His comments came as some Conservative MPs and business leaders reacted furiously after Health Secretary Sajid Javid said children and fully vaccinated adults will have to follow current self-isolation rules until 16 August – six weeks beyond the government’s planned final lockdown easing stage.
This means they will have to stay at home for 10 days if they come into close contact with someone who has tested positive for coronavirus.
The Department for Health and Social Care said people who receive their second vaccine just before or just after the 16 August date should wait a further two weeks before becoming exempt from isolation which will allow the jab to take effect.

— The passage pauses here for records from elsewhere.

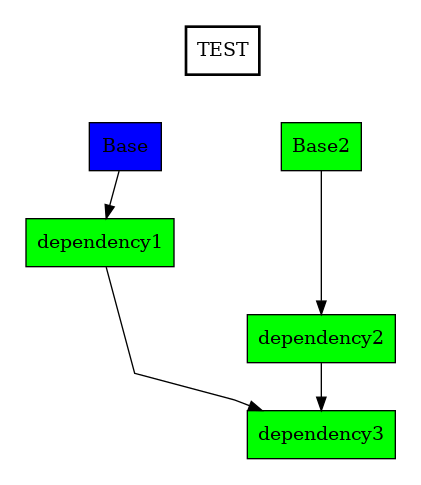
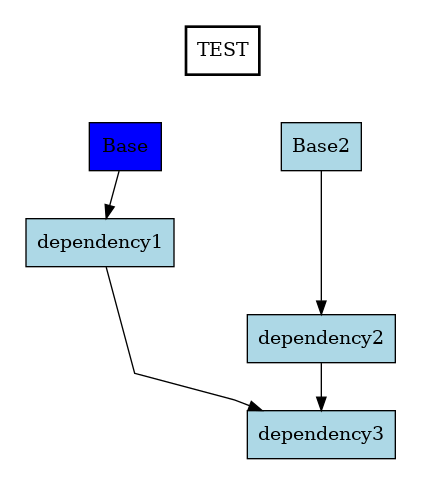
Updated example

diff --git a/README.md b/README.md
@@ -26,9 +26,9 @@ Available options:
 
 Example input file in the DependenViz language
 
-input.dvz
+docs/prueba.dvz
 ```
-projectName: Test
+TEST: (color: all only LightBlue);
 
 Base {
     -- comments start with '--'
@@ -53,9 +53,9 @@ dependency3 {
 }
 ```
 
-When called with `dependenViz input.dvz` or `cabal run dependenViz -- input.dvz -o output` this outputs
+When called with `cabal run dependenViz -- docs/prueba.dvz -o output`,
+or with `dependenViz input.dvz` after installing with `cabal install .`, this outputs
 
 output.png
-
 ![output image](docs/prueba.png)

Mr Kwarteng admitted the plan “is not a perfect solution”, but said postponing the lifting of self-isolation rules for some individuals into the following month will “give a little bit more protection”.

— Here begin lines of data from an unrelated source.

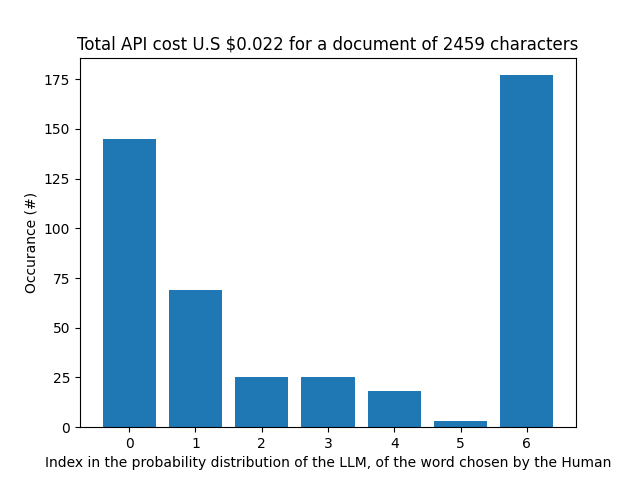
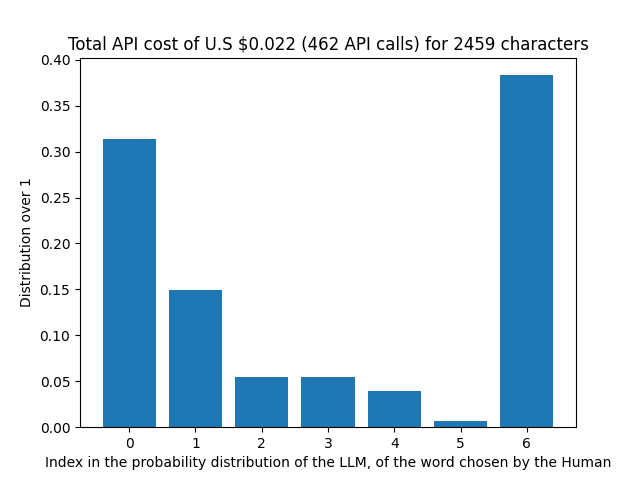
noramlise results over 1

diff --git a/cost-analysis/cost_per_char.py b/cost-analysis/cost_per_char.py
@@ -8,8 +8,14 @@ from dotenv import load_dotenv
 import matplotlib.pyplot as plt
 import numpy as np
 
-# Tuple define cost of input and output per token, in U.S $ 
-price_per_token = {"davinci-002": (0.000002, 0.000002), "gpt-3.5-turbo-1106": (0.000001,0.000001),  "babbage-002": (0.0000004, 0.0000004), "gpt-4o": (0.000005, 0.000015), "gpt-4-turbo": (0.00001, 0.00003)} 
+# Tuple define cost of input and output per token, in U.S $
+price_per_token = {
+    "davinci-002": (0.000002, 0.000002),
+    "gpt-3.5-turbo-1106": (0.000001, 0.000001),
+    "babbage-002": (0.0000004, 0.0000004),
+    "gpt-4o": (0.000005, 0.000015),
+    "gpt-4-turbo": (0.00001, 0.00003),
+}
 
 # Gather the number of tokens and char on large text sample to compute the average rate of tokens per char
 with open("./cost-analysis/shakespeare.txt", "r") as file:
@@ -18,16 +24,18 @@ with open("./cost-analysis/shakespeare.txt", "r") as file:
 
 encoder = tiktoken.encoding_for_model("text-davinci-002")
 raw_tokens = encoder.encode(raw_text)
-avg_token_per_char =  len(raw_tokens) / len(raw_text)
-
+avg_token_per_char = len(raw_tokens) / len(raw_text)
 
 
 def cost(characters_amount, model):
     global avg_token_per_char
     total_tokens = avg_token_per_char * characters_amount
     total_output_tokens = total_tokens
-    total_input_tokens = (total_tokens*(total_tokens+1))/2
-    return (total_input_tokens * price_per_token[model][0]) + (total_output_tokens * price_per_token[model][1])
+    total_input_tokens = (total_tokens * (total_tokens + 1)) / 2
+    return (total_input_tokens * price_per_token[model][0]) + (
+        total_output_tokens * price_per_token[model][1]
+    )
+
 
 # make data
 x = np.linspace(0, 100000, 100)
@@ -40,7 +48,12 @@ for model, price in price_per_token.items():
     ax.plot(x, y, label=model, linewidth=2.0)
 
 avg_characters_academic_paper = 45000
-ax.axvline(avg_characters_academic_paper, color='red', linestyle='--', label='Avg Academic Paper')
+ax.axvline(
+    avg_characters_academic_paper,
+    color="red",
+    linestyle="--",
+    label="Avg Academic Paper",
+)
 
 plt.xlabel("Number of Characters")
 plt.ylabel("Cost in U.S $")
@@ -50,13 +63,17 @@ plt.legend()
 plt.savefig("./cost-analysis/cost_per_char_inf_sequence_window.png")
 
 
-
 def cost_fixed_sequence_window(characters_amount, model, window_size):
     global avg_token_per_char
     total_tokens = avg_token_per_char * characters_amount
     total_output_tokens = total_tokens
-    total_input_tokens = (total_tokens/window_size) * ((window_size*(window_size+1))/2)
-    return (total_input_tokens * price_per_token[model][0]) + (total_output_tokens * price_per_token[model][1])
+    total_input_tokens = (total_tokens / window_size) * (
+        (window_size * (window_size + 1)) / 2
+    )
+    return (total_input_tokens * price_per_token[model][0]) + (
+        total_output_tokens * price_per_token[model][1]
+    )
+
 
 # plot
 fig, ax = plt.subplots()
@@ -66,7 +83,12 @@ for model, price in price_per_token.items():
     ax.plot(x, y, label=model, linewidth=2.0)
 
 avg_characters_academic_paper = 45000
-ax.axvline(avg_characters_academic_paper, color='red', linestyle='--', label='Avg Academic Paper')
+ax.axvline(
+    avg_characters_academic_paper,
+    color="red",
+    linestyle="--",
+    label="Avg Academic Paper",
+)
 
 plt.xlabel("Number of Characters")
 plt.ylabel("Cost in U.S $")
@@ -75,12 +97,18 @@ plt.legend()
 
 plt.savefig("./cost-analysis/cost_per_char_fixed_sequence_window_10.png")
 
+
 def cost_fixed_sequence_window(characters_amount, model, window_size):
     global avg_token_per_char
     total_tokens = avg_token_per_char * characters_amount
     total_output_tokens = total_tokens
-    total_input_tokens = (total_tokens/window_size) * ((window_size*(window_size+1))/2)
-    return (total_input_tokens * price_per_token[model][0]) + (total_output_tokens * price_per_token[model][1])
+    total_input_tokens = (total_tokens / window_size) * (
+        (window_size * (window_size + 1)) / 2
+    )
+    return (total_input_tokens * price_per_token[model][0]) + (
+        total_output_tokens * price_per_token[model][1]
+    )
+
 
 # plot
 fig, ax = plt.subplots()
@@ -90,7 +118,12 @@ for model, price in price_per_token.items():
     ax.plot(x, y, label=model, linewidth=2.0)
 
 avg_characters_academic_paper = 45000
-ax.axvline(avg_characters_academic_paper, color='red', linestyle='--', label='Avg Academic Paper')
+ax.axvline(
+    avg_characters_academic_paper,
+    color="red",
+    linestyle="--",
+    label="Avg Academic Paper",
+)
 
 plt.xlabel("Number of Characters")
 plt.ylabel("Cost in U.S $")

diff --git a/prototype.py b/prototype.py
@@ -13,7 +13,13 @@ SEQUENCE_WINDOW_SIZE = 10
 MODEL_ID = "davinci-002"
 
 input_tokens = output_tokens = 0
-price_per_token = {"davinci-002": (0.000002, 0.000002), "gpt-3.5-turbo-1106": (0.000001,0.000001),  "babbage-002": (0.0000004, 0.0000004), "gpt-4o": (0.000005, 0.000015), "gpt-4-turbo": (0.00001, 0.00003)} 
+price_per_token = {
+    "davinci-002": (0.000002, 0.000002),
+    "gpt-3.5-turbo-1106": (0.000001, 0.000001),
+    "babbage-002": (0.0000004, 0.0000004),
+    "gpt-4o": (0.000005, 0.000015),
+    "gpt-4-turbo": (0.00001, 0.00003),
+}
 encoder = tiktoken.encoding_for_model(MODEL_ID)
 
 
@@ -41,7 +47,7 @@ def iterative_word_predition(raw_tokens, encoder):
     global input_tokens, output_tokens
     for i in tqdm(range(1, len(raw_tokens))):
         if SEQUENCE_WINDOW_SIZE <= len(raw_tokens[:i]):
-            previous_sequence = encoder.decode(raw_tokens[i-SEQUENCE_WINDOW_SIZE:i])
+            previous_sequence = encoder.decode(raw_tokens[i - SEQUENCE_WINDOW_SIZE : i])
         else:
             previous_sequence = encoder.decode(raw_tokens[:i])
         next_token = raw_tokens[i]
@@ -79,17 +85,25 @@ iterative_word_predition(raw_tokens, encoder)
 print(word_selection_distribution)
 
 
+def normalize_list(data):
+    return [x / sum(data) for x in data]
+
+
 x_labels = list(range(len(word_selection_distribution)))
 
 # Plotting the histogram
-plt.bar(x_labels, word_selection_distribution, tick_label=x_labels)
+plt.bar(x_labels, normalize_list(word_selection_distribution), tick_label=x_labels)
 
 # Adding title and labels
-plt.xlabel("Index in the probability distribution of the LLM, of the word chosen by the Human")
-plt.ylabel("Occurance (#)")
-request_cost = (input_tokens * price_per_token[MODEL_ID][0]) + (output_tokens * price_per_token[MODEL_ID][1])
+plt.xlabel(
+    "Index in the probability distribution of the LLM, of the word chosen by the Human"
+)
+plt.ylabel("Distribution over 1")
+request_cost = (input_tokens * price_per_token[MODEL_ID][0]) + (
+    output_tokens * price_per_token[MODEL_ID][1]
+)
 plt.title(
-    f"Total API cost U.S ${round(request_cost, 3)} for a document of {len(raw)} characters"
+    f"Total API cost of U.S ${round(request_cost, 3)} ({output_tokens} API calls) for {len(raw)} characters"
 )
 
 # Display the plot

diff --git a/README.md b/README.md
@@ -57,10 +57,8 @@ Evaluation data is either generated by a human being during the pre-LLM era or b
 
 For instance, ```./data/gpt4o-input.txt```, indicates a text file written by the GPT-4o model.
 
-## Current Limitations to address
+## Current Limitations to fix:
 
 - [ ] The API endpoint I currently rely on, is not compatible with the newer instruction fine-tuned models (GPT 4 & 3.5).
 
 - [ ] Currently, no obvious visual difference is observed between samples written by humans and LLMs. It may be due to the very small size of the log probability distribution returned by the ```davinci-002``` model (usually only 5). It may also depend on the temperature or the top_p and top_k sampling values. 
-
-- [ ] Frequencies shall be normalised over the length of the document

“You can’t have it both ways. On the one hand we are saying that we want to reopen but we are giving a measure of precaution in terms of delaying… lifting the self-isolation restrictions,” he said.
“It is a balance. It is not a perfect solution, but on the one hand we are saying that we can reopen and the other hand we are saying that we want to give a little bit more protection in terms of the self-isolation rules.”
Mr Kwarteng went on to defend the government’s reopening plan as “perfectly reasonable”.
But former Conservative Party leader Sir Iain Duncan Smith has accused the Government of “splitting the message”.
He told The Telegraph that postponing changes to the self-isolation regime until next month meant “Freedom Day is delayed” and “makes a mockery” of the idea that 19 July represented the end of restrictions.
Shadow foreign secretary Lisa Nandy called for better sick pay measures for people who need to self-isolate.
“People shouldn’t be forced to choose between protecting their family and protecting the country,” she told Sky News.
Meanwhile, asked if the prediction that 5,000 people could be acquiring long COVID a day is fair, the business secretary admitted it is “not beyond the imagination”.
He also confirmed that he will continue to wear a mask on public transport, despite the legal requirement to do so being scrapped from July 19 – if the government’s four key tests to ease the remaining restrictions are met.
“Personally, I use the tube a lot in London and I would probably wear a mask in that context, on the tube, on public transport,” he said.
“That is a personal view, it is not something that I would mandate or necessarily dictate to other people.”
On Tuesday, Mr Javid also said he will continue to carry a face mask “for the foreseeable future” as the government faces an increasing backlash over plans to ditch mandatory wearing on public transport.
“If I’m in a crowded or enclosed space, I will wear a face mask. In fact I will wear one if I was next to someone or near someone that felt uncomfortable with others not wearing face masks.
“And that’s what I mean by personality responsibility,” he told Sky News.